- Fungal infections can cause corneal ulcers and may occur with improper care of contact lenses. Parasites like Acanthamoeba may also cause corneal ulcers.
- Viruses that may create corneal ulcers include the herpes virus and the Varicella virus.
- Tiny cuts or scratches on the corneal surface may become infected and lead to corneal ulcers. Such injuries damage the corneal surface and make it easier for bacteria to invade and cause a corneal ulcer.
- Dry eyes (keratitis sicca) can aggravate corneal ulcers.
- Bell’s palsy, can dry the eye as well as the cornea and make it more vulnerable to ulcers. Any condition which makes the loss of sensation of the corneal surface may enhance the risk of corneal ulceration.
- Chemical burns into the eye can injure the cornea of the eye and commence to corneal ulceration.
- Patients with immunological disorders ( rheumatoid arthritis, lupus, and others) may also develop corneal ulcers.
- Wearing lenses for extended periods of time can also block oxygen to the cornea, making it more susceptible to infections.
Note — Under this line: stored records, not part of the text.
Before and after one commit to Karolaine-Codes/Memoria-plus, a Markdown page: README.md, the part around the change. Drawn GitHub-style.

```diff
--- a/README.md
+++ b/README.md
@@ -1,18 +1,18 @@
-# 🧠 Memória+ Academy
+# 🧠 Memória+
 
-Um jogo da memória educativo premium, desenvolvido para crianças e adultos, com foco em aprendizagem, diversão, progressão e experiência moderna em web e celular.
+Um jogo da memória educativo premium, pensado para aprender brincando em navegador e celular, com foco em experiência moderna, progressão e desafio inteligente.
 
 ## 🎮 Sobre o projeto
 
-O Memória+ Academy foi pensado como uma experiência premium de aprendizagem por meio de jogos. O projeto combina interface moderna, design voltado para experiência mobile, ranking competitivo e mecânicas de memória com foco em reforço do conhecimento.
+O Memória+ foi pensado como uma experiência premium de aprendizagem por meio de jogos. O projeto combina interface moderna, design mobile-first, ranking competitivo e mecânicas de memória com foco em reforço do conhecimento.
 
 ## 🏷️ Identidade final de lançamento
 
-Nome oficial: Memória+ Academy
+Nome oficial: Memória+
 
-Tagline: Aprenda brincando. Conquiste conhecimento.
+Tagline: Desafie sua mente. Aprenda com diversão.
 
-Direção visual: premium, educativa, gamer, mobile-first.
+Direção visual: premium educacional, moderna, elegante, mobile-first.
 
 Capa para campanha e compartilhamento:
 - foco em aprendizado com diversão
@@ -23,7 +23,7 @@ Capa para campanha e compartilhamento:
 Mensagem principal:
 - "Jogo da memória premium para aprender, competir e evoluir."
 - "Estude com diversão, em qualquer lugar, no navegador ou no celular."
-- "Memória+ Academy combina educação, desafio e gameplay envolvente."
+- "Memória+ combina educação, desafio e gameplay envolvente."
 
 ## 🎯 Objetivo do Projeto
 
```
Corneal Ulcer Symptoms
There may be an increase in pain when looking at bright lights(photophobia).A white or gray round spot on the cornea that is visible to the naked eye if the ulcer is large.
Diagnosis of Corneal Ulcer
Your eye specialist will use a special dye called fluorescein to light up any damage to the cornea, also examine your cornea using a microscope called a slit lamp.
The slit-lamp exam will enable to see the damage of the cornea and determine if you have a corneal ulcer. Scrapings of the ulcer may be conducted to the laboratory for identification of bacteria, fungi, or viruses.
Treatment of Corneal Ulcer
Infection is a common occurrence in corneal ulcers. Antibiotic, antifungal or antiviral eye drops are the treatments of choice.
Your eye specialist may prescribe steroid or anti-inflammatory eye drops after the infection has improved or is gone. This should diminish swelling and help inhibit scarring. Steroid eye drop use is controversial for the corneal ulcer. It is likely that steroid eye drops may worsen an infection.
Your ophthalmologist may prescribe oral pain medications to control the pain. Pain can also be controlled with special eye drops that keep your pupil dilated.
If corneal ulcers cannot be treated with medication, you may require corneal transplant surgery to keep your vision. Corneal transplantation can replace the injured cornea with a healthy donor cornea to rebuild vision.